The America I know and love is not one in which my parents or my baby with Down Syndrome will have to stand in front of Obama's "death panel" so his bureaucrats can decide, based on a subjective judgment of their "level of productivity in society," whether they are worthy of health care. Such a system is downright evil.
Needless to say, Mr. Obama was not amused.
The rumor that's been circulating a lot lately is this idea that somehow the House of Representatives voted for death panels that will basically pull the plug on grandma because we've decided that we don't, it's too expensive to let her live anymore....It turns out that I guess this arose out of a provision in one of the House bills that allowed Medicare to reimburse people for consultations about end-of-life care, setting up living wills, the availability of hospice, etc. So the intention of the members of Congress was to give people more information so that they could handle issues of end-of-life care when they're ready on their own terms. It wasn't forcing anybody to do anything.
The President has missed the point. It's not that Mr. Obama will force people to die by withholding medical treatment, at least, not in the law that's now before Congress.
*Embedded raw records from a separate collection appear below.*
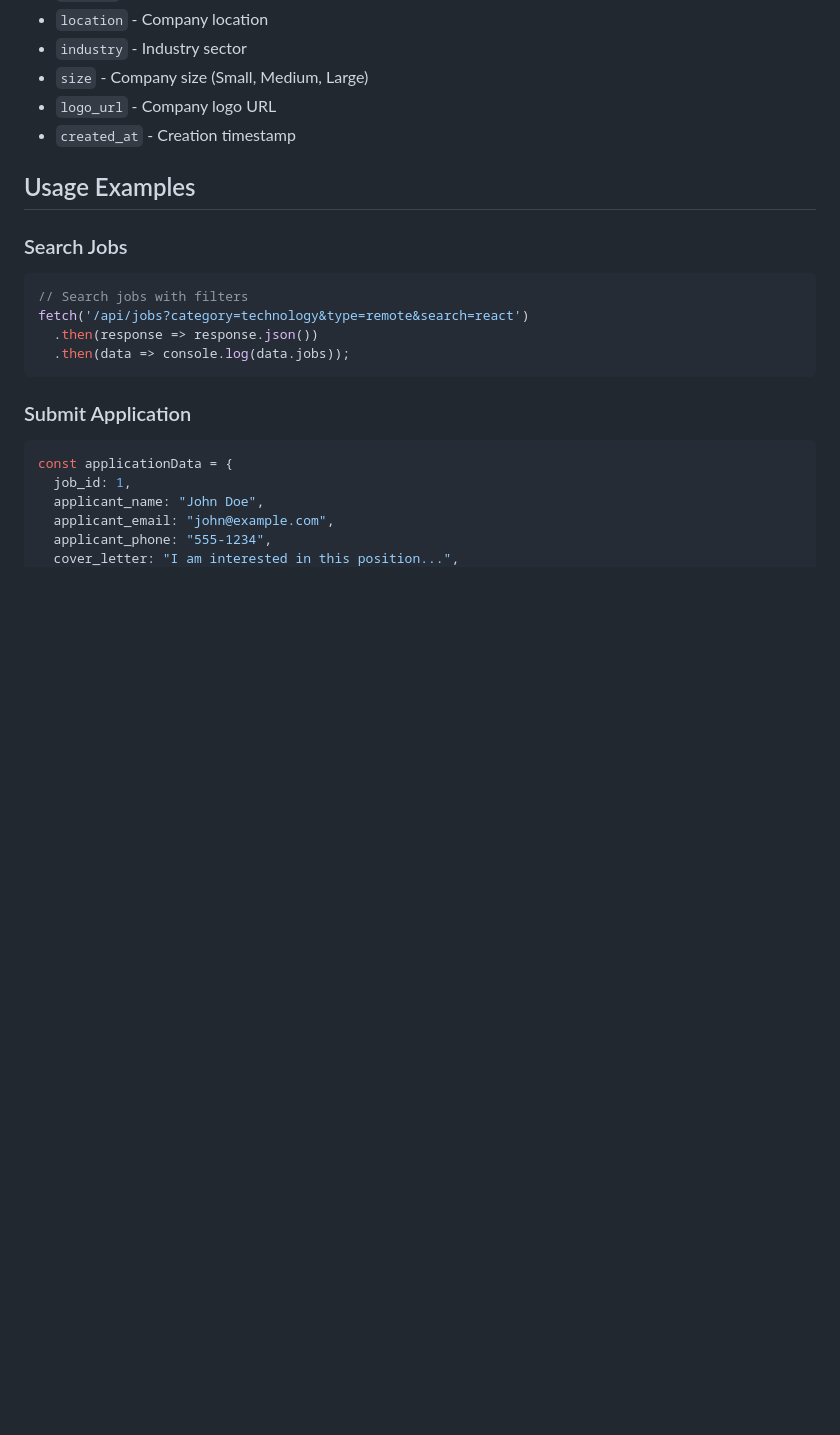
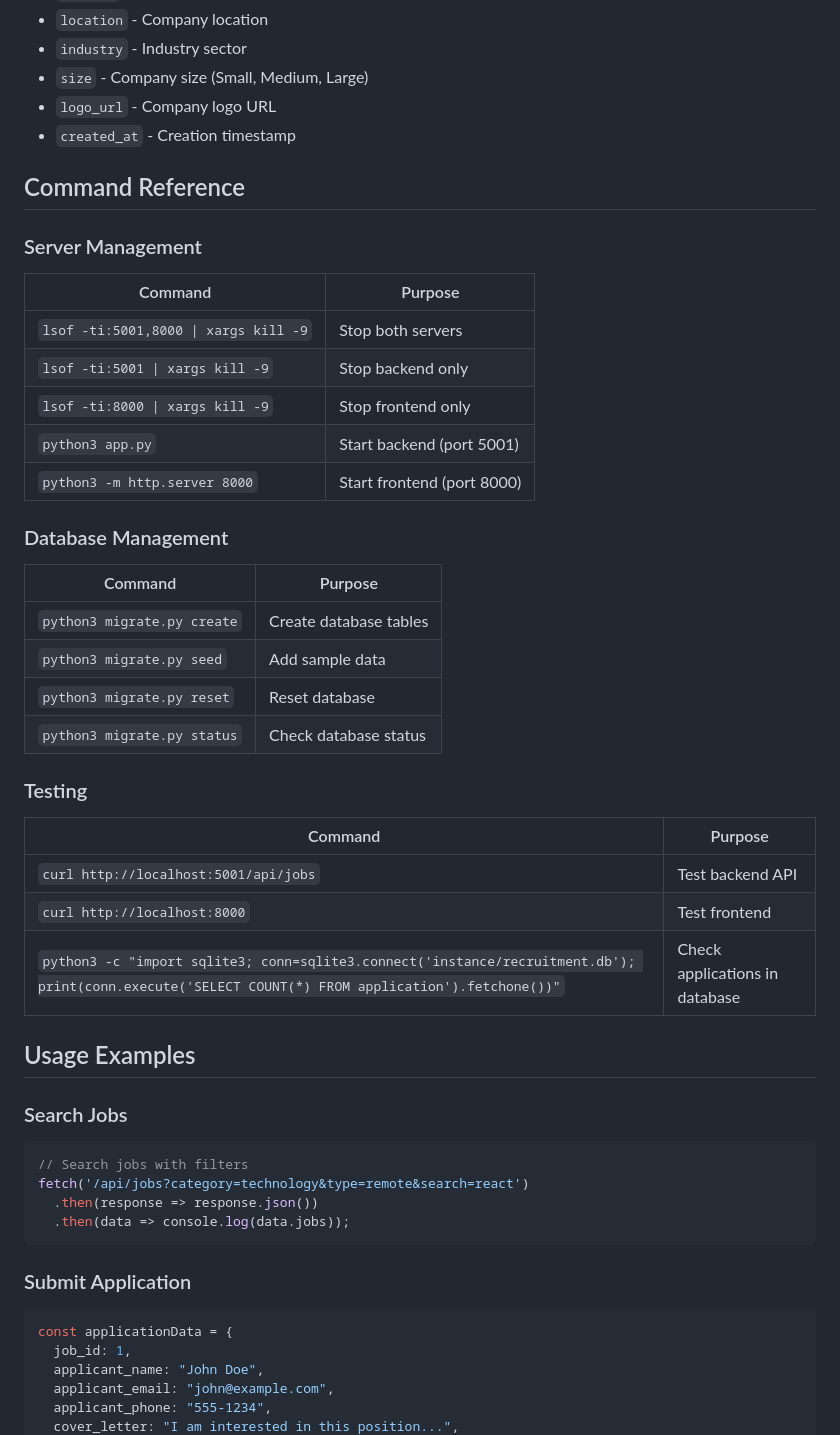
Before and after one commit to AntoniyaJency/Recruitment-System, a Markdown page: README.md, the part around one of its changes. Drawn GitHub-style; blank space fills up the shorter version.

```diff
--- a/README.md
+++ b/README.md
@@ -128,6 +180,32 @@ The application will be available at:
 - `size` - Company size (Small, Medium, Large)
 - `logo_url` - Company logo URL
 - `created_at` - Creation timestamp
+
+## Command Reference
+
+### Server Management
+| Command | Purpose |
+|---------|---------|
+| `lsof -ti:5001,8000 \| xargs kill -9` | Stop both servers |
+| `lsof -ti:5001 \| xargs kill -9` | Stop backend only |
+| `lsof -ti:8000 \| xargs kill -9` | Stop frontend only |
+| `python3 app.py` | Start backend (port 5001) |
+| `python3 -m http.server 8000` | Start frontend (port 8000) |
+
+### Database Management
+| Command | Purpose |
+|---------|---------|
+| `python3 migrate.py create` | Create database tables |
+| `python3 migrate.py seed` | Add sample data |
+| `python3 migrate.py reset` | Reset database |
+| `python3 migrate.py status` | Check database status |
+
+### Testing
+| Command | Purpose |
+|---------|---------|
+| `curl http://localhost:5001/api/jobs` | Test backend API |
+| `curl http://localhost:8000` | Test frontend |
+| `python3 -c "import sqlite3; conn=sqlite3.connect('instance/recruitment.db'); print(conn.execute('SELECT COUNT(*) FROM application').fetchone())"` | Check applications in database |
 
 ## Usage Examples
 
```
Also changed, not shown: other parts of README.md (+52 -0 lines).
It's that under his plan, the government can force people to die by refusing to pay for treatment, and what's more, government has every financial incentive to do so.
It comes back to trust. Given that under a national health care system, government can kill your grandma and save money by killing her, do you trust the government to recognize euthanasia for the evil that it is?
Republicans paid a price in the Terri Schiavo ruckus, but it appears that the price they paid bought them something valuable: the confidence of most Americans that Republicans don't want to kill expensive patients no matter what.
In 2005, the Democrats convinced Americans that they don't mind if you want to die. Today they want to give themselves the power and incentive to persuade you that you'd be better off dead.
What an unhealthy combination! Even the least politically-aware American knows that when the government wants you to do something, it finds a way to make life very difficult for you unless you do what they want. What will happen when the government wants you to choose to die to save them a buck, but you're not ready to kick the bucket just yet? Nothing good...
Is it any wonder the American electorate is panic-stricken at the prospect of Obamacare passing into law? Terri Schiavo is dead, but the public manner of her death and the vivid details of her story may end up saving the lives of countless American retirees.